• What is needed
Whenever a line of the entries below holds the string "Also", copy that line and return it.

(Version comparison data)

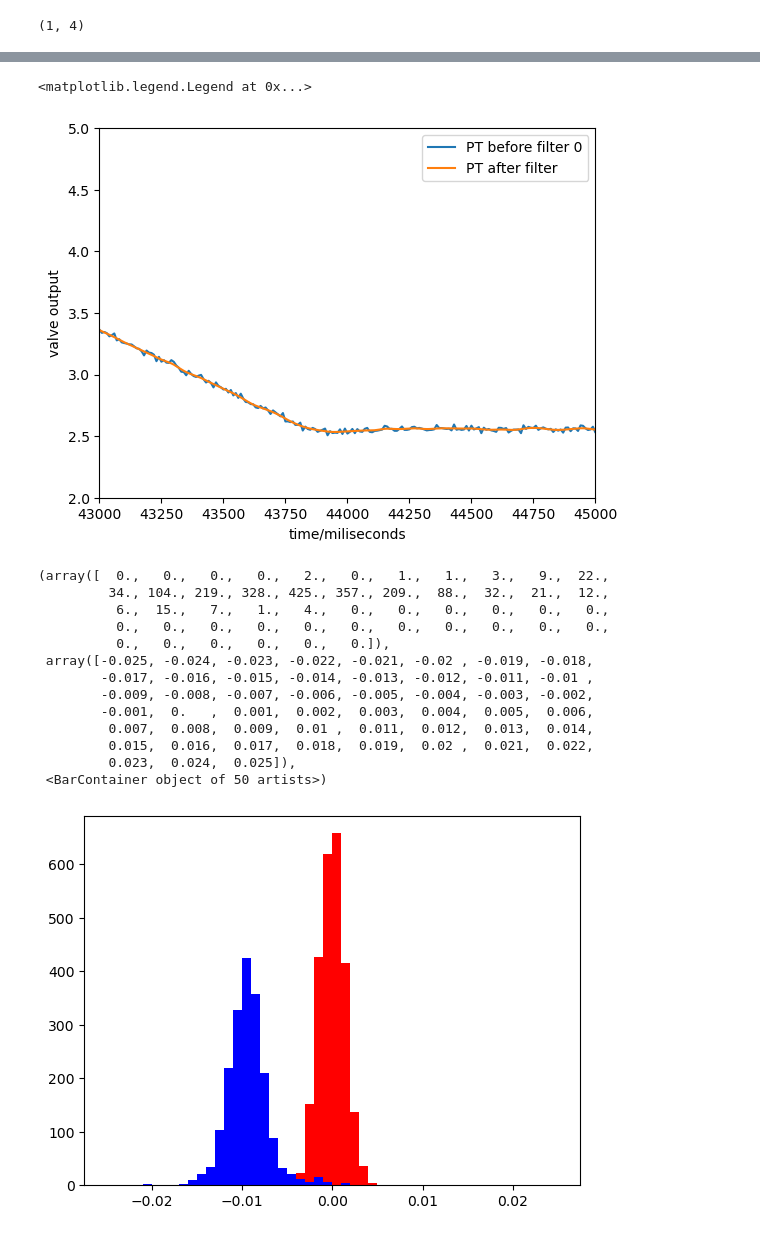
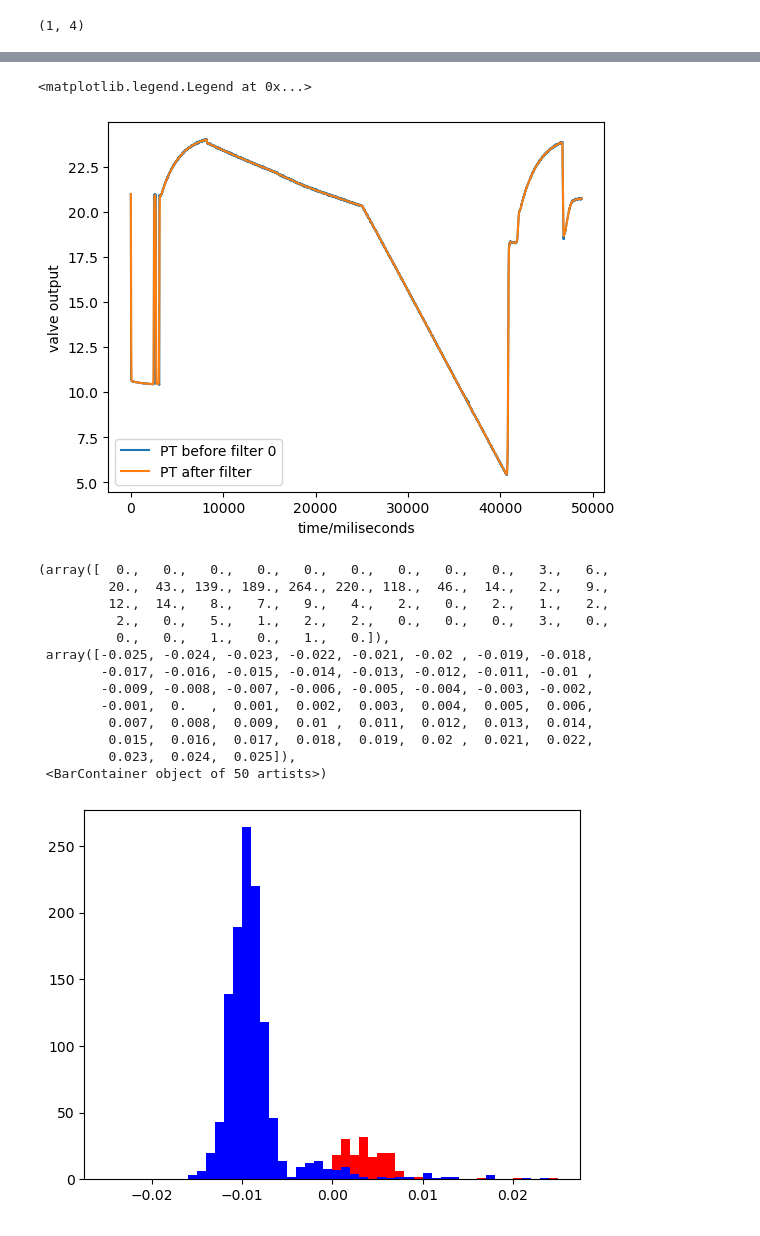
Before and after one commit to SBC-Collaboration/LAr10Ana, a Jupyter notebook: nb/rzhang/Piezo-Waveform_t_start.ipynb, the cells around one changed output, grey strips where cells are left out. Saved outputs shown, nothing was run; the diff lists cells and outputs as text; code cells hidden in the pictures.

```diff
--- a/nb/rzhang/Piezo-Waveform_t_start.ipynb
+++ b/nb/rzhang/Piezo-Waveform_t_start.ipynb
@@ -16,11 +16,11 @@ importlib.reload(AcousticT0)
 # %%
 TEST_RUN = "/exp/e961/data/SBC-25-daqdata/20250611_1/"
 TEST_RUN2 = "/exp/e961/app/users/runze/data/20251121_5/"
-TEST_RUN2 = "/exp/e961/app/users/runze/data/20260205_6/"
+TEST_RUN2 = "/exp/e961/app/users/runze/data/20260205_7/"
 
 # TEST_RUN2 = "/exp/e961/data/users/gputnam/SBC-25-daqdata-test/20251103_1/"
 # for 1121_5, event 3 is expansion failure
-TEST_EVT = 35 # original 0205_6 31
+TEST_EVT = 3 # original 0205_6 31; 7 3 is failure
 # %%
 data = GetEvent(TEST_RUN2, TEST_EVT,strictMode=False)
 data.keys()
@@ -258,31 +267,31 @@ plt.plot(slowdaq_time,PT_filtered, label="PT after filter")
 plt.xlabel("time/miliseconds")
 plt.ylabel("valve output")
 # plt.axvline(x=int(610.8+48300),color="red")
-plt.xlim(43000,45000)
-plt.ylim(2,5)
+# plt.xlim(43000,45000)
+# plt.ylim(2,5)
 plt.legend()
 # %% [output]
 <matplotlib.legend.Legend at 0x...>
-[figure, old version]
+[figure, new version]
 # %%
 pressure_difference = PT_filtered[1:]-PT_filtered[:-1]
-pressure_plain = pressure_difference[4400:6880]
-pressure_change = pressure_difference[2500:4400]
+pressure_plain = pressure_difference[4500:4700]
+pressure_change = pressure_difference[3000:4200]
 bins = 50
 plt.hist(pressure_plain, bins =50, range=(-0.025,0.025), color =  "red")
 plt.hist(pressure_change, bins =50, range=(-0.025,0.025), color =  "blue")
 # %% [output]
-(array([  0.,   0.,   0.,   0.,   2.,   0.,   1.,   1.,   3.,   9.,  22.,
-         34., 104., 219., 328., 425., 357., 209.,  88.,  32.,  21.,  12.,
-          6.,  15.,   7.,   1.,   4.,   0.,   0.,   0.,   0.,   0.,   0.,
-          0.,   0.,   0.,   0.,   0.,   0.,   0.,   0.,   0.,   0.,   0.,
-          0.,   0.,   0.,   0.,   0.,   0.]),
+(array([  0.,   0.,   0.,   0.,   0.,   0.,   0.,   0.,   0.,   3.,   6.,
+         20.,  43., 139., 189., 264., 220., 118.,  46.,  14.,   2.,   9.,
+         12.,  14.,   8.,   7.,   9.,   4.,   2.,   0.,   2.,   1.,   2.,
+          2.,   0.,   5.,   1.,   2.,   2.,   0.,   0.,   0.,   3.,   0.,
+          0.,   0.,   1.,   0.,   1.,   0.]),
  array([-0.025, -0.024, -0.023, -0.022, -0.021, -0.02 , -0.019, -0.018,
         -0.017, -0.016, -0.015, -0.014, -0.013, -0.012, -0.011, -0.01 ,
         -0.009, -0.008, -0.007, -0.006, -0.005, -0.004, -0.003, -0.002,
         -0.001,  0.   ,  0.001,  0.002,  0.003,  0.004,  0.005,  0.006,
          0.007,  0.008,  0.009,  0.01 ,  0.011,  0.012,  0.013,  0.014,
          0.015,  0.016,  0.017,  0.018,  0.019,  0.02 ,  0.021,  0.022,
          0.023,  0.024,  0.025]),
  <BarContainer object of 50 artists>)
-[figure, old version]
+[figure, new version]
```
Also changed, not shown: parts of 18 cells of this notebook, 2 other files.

--

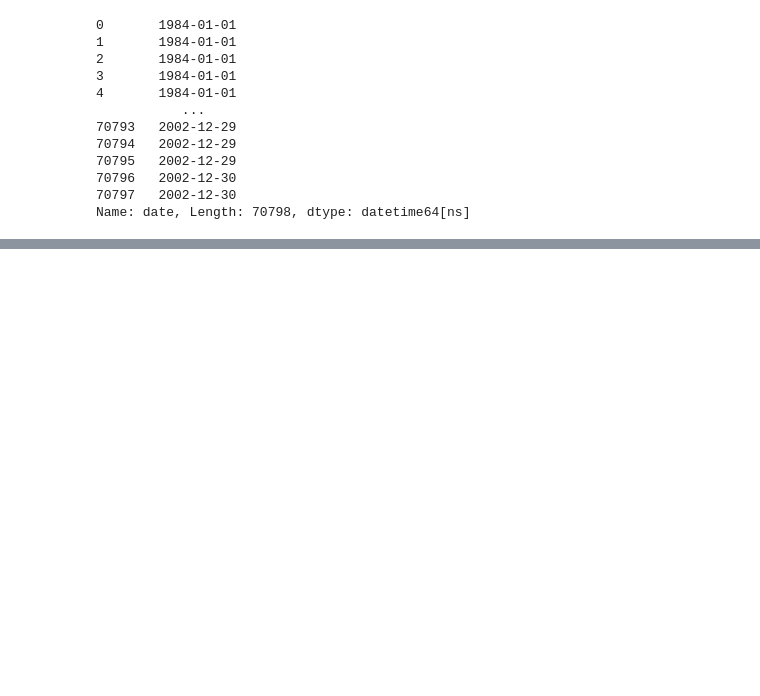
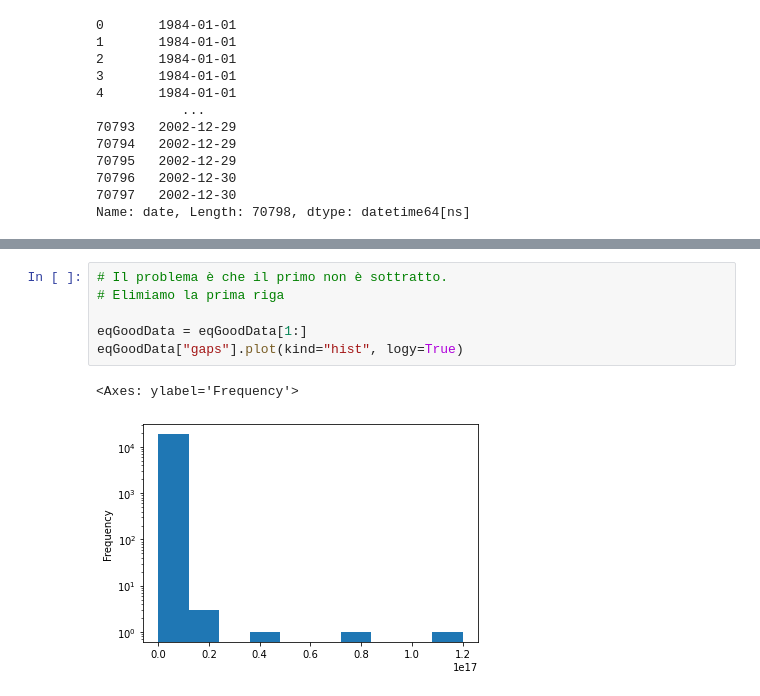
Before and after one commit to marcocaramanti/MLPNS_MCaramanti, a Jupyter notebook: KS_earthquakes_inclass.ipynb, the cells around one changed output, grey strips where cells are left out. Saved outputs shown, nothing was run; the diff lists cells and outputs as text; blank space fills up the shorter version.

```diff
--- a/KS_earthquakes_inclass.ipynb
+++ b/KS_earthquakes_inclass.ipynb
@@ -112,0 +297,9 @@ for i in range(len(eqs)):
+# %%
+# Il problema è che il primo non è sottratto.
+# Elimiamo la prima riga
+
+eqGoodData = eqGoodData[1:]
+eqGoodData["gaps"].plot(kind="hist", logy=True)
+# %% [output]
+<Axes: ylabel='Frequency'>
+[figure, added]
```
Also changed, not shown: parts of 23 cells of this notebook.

• The completed task
Also changed, not shown: parts of 18 cells of this notebook, 2 other files.
Also changed, not shown: parts of 23 cells of this notebook.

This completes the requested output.